Where the string "docs" occurs in a line of the entries below, copy that line.

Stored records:
* * *

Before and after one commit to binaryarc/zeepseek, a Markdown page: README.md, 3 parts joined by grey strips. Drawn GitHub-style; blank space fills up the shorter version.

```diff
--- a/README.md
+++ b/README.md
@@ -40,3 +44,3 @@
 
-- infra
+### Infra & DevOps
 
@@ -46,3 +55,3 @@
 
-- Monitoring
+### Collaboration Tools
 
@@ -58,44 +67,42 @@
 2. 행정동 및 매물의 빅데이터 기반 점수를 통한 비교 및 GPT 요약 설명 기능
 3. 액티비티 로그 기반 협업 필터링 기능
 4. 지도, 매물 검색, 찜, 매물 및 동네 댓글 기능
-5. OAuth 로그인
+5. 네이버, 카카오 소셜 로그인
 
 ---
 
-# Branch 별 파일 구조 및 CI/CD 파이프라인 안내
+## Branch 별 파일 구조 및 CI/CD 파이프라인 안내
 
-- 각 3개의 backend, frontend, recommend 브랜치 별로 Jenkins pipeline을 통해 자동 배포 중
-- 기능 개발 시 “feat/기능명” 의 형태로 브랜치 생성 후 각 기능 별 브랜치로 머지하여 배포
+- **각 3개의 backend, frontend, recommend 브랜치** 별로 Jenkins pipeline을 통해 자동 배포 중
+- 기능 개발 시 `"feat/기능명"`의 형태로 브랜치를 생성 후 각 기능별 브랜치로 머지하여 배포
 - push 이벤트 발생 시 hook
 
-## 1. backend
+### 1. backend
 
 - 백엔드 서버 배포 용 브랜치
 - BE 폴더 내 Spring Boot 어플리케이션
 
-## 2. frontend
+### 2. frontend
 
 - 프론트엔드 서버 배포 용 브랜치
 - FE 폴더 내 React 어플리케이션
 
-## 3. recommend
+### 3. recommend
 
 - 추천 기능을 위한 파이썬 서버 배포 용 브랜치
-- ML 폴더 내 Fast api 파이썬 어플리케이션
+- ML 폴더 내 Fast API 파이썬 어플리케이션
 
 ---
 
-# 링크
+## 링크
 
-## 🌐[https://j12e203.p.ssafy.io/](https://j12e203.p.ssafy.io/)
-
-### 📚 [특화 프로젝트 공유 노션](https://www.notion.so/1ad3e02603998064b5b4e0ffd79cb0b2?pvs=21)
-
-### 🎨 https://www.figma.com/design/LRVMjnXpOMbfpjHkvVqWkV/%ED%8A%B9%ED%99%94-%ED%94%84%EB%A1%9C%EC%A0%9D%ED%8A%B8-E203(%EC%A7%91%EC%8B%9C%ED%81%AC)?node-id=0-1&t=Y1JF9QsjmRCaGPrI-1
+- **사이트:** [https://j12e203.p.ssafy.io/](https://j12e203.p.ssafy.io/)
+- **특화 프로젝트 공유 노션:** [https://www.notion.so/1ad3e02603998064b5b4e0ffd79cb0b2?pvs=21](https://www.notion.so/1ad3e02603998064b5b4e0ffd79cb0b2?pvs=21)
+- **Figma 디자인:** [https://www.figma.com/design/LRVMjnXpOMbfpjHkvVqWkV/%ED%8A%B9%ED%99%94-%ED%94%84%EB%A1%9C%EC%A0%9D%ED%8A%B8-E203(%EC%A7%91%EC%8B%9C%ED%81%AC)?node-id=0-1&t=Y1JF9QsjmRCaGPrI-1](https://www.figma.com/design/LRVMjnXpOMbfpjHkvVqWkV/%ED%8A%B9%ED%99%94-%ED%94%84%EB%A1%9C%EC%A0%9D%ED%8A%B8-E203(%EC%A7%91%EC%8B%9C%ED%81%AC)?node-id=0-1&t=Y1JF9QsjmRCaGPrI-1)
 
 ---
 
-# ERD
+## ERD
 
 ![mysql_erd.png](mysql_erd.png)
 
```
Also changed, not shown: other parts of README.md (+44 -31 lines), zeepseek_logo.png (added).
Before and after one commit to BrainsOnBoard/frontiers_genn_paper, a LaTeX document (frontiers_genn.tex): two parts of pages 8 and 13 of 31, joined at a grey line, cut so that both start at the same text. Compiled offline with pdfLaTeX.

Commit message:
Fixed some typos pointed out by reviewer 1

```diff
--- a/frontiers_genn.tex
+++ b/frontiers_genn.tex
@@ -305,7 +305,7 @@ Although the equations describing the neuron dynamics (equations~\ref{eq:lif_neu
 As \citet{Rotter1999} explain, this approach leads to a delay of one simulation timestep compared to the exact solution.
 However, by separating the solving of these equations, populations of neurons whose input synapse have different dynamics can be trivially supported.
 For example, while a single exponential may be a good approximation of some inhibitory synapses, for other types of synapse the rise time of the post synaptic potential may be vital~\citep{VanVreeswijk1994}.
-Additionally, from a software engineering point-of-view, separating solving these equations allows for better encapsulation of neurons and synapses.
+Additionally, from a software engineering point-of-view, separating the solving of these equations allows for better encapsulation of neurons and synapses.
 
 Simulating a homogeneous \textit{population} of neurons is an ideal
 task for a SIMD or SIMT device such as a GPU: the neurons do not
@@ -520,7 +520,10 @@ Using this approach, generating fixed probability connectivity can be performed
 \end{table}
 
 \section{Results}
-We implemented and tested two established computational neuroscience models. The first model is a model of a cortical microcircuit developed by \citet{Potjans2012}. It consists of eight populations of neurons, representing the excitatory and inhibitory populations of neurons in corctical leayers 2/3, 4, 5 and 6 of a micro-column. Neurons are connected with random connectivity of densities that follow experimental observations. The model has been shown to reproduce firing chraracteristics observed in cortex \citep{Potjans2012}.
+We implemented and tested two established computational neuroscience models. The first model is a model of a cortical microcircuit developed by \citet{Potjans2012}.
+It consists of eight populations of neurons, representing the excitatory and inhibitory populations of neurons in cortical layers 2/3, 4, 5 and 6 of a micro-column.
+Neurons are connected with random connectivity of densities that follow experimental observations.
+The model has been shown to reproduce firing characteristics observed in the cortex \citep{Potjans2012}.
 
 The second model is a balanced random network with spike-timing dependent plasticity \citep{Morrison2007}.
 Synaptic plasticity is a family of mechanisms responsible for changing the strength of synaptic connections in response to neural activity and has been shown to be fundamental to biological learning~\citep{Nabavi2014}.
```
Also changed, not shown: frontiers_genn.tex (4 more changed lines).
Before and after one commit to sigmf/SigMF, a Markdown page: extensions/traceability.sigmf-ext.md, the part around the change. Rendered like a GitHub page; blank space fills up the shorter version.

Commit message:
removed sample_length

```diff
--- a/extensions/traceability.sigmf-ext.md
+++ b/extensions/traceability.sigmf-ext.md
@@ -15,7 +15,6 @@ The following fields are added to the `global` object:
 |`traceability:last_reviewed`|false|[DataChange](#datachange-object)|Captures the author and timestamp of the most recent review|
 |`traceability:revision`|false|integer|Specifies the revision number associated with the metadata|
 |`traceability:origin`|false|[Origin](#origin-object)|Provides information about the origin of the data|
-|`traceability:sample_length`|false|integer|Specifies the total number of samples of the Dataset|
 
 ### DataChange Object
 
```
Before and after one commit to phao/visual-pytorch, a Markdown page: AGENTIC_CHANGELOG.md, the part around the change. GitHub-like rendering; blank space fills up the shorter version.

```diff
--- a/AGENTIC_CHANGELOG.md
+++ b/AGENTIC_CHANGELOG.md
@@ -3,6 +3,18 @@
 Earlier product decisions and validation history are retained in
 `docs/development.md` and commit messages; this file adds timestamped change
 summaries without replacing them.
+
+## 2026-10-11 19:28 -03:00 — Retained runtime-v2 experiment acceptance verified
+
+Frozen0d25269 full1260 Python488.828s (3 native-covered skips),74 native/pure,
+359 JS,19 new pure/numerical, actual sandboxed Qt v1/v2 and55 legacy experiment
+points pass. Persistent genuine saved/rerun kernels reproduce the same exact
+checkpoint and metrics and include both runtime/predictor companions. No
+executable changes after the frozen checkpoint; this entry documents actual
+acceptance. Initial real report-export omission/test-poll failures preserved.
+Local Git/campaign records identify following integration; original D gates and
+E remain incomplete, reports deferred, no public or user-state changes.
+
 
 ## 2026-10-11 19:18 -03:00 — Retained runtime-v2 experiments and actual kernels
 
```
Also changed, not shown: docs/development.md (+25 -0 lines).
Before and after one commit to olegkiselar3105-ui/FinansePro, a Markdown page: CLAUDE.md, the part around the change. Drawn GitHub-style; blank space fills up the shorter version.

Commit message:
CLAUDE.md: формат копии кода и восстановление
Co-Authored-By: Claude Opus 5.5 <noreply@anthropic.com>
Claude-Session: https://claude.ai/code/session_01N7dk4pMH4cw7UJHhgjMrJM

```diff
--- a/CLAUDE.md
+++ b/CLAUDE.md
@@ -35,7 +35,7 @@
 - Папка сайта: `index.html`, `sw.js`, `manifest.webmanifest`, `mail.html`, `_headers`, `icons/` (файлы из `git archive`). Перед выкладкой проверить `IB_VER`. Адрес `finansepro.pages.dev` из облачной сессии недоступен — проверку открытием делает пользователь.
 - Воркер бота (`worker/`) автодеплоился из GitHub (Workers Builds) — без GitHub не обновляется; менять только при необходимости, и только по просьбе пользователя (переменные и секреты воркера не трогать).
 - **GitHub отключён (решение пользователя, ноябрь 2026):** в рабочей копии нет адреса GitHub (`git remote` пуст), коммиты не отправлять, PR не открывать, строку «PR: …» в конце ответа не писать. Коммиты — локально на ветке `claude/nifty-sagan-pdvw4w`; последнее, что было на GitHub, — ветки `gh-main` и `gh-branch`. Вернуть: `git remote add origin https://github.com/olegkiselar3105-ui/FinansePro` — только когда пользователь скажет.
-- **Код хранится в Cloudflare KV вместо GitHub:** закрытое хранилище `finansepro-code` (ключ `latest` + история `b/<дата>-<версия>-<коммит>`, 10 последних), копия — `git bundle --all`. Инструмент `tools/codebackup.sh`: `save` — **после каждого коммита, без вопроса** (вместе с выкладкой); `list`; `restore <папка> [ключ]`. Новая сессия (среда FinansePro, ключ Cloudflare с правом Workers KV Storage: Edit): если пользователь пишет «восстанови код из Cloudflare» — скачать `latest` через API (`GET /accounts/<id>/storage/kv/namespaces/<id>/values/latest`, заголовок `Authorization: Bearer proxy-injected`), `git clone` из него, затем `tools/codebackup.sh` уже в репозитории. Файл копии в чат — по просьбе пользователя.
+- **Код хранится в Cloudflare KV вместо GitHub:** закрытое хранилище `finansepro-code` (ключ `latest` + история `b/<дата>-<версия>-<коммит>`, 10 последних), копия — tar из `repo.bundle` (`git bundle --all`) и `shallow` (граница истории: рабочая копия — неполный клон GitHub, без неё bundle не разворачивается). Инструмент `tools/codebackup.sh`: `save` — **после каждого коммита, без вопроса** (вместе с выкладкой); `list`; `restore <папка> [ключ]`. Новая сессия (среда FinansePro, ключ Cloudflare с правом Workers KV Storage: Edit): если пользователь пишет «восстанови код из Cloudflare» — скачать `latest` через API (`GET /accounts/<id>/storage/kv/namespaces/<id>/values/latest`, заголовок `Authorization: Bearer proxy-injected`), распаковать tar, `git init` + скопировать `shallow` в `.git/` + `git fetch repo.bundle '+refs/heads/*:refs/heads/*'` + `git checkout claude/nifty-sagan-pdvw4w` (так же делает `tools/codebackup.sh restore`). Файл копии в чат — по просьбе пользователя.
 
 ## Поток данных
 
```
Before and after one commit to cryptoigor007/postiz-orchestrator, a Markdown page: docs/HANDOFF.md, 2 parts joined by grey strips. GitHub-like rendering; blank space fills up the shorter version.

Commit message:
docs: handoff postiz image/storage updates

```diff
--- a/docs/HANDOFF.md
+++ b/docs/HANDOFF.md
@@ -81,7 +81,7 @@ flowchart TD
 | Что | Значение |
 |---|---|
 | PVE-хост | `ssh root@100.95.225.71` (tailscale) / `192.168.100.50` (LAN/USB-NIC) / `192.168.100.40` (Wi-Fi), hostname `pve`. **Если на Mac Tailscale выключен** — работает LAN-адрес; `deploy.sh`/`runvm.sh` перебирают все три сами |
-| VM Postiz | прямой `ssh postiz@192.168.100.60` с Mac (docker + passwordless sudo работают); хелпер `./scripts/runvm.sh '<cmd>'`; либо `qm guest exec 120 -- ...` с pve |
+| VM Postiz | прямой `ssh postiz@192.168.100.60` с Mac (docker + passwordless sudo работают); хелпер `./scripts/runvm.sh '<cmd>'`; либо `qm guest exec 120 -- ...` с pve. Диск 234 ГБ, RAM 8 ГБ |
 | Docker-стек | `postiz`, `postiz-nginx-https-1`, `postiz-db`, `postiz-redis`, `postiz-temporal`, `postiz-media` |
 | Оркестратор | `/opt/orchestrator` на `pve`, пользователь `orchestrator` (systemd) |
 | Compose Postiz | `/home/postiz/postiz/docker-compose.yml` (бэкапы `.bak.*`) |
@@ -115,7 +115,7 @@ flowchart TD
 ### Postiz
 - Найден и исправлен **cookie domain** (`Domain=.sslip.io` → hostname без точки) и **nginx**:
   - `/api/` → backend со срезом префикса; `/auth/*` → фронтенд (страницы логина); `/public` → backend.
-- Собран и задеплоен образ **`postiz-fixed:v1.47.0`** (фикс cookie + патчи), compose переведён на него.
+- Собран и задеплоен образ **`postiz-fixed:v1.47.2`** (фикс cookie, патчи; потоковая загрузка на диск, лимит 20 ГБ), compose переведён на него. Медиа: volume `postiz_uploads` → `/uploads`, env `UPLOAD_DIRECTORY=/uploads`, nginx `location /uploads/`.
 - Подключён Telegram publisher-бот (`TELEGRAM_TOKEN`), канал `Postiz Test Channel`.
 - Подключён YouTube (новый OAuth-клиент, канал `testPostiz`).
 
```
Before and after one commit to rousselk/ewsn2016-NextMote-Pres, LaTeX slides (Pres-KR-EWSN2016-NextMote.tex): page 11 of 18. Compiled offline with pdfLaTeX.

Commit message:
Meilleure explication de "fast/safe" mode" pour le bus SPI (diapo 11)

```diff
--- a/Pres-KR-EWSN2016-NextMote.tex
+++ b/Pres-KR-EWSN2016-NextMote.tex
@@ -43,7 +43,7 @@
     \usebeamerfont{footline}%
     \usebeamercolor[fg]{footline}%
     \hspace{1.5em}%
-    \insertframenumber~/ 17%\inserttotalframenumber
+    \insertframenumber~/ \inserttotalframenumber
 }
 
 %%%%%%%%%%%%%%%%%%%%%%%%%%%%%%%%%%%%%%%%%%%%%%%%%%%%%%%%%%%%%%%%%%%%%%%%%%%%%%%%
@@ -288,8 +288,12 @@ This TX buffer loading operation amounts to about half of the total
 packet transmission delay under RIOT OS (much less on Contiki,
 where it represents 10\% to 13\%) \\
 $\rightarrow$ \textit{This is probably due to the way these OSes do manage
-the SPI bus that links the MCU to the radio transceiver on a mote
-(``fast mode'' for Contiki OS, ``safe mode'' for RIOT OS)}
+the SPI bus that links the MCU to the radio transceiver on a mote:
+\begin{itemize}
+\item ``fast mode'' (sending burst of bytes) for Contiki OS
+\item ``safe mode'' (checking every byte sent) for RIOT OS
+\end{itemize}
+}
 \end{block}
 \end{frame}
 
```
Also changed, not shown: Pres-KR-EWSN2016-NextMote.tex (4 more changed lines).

* * *

[Solution for this task]
 `docs/development.md` and commit messages; this file adds timestamped change
Also changed, not shown: docs/development.md (+25 -0 lines).
Before and after one commit to cryptoigor007/postiz-orchestrator, a Markdown page: docs/HANDOFF.md, 2 parts joined by grey strips. GitHub-like rendering; blank space fills up the shorter version.
docs: handoff postiz image/storage updates
--- a/docs/HANDOFF.md
+++ b/docs/HANDOFF.md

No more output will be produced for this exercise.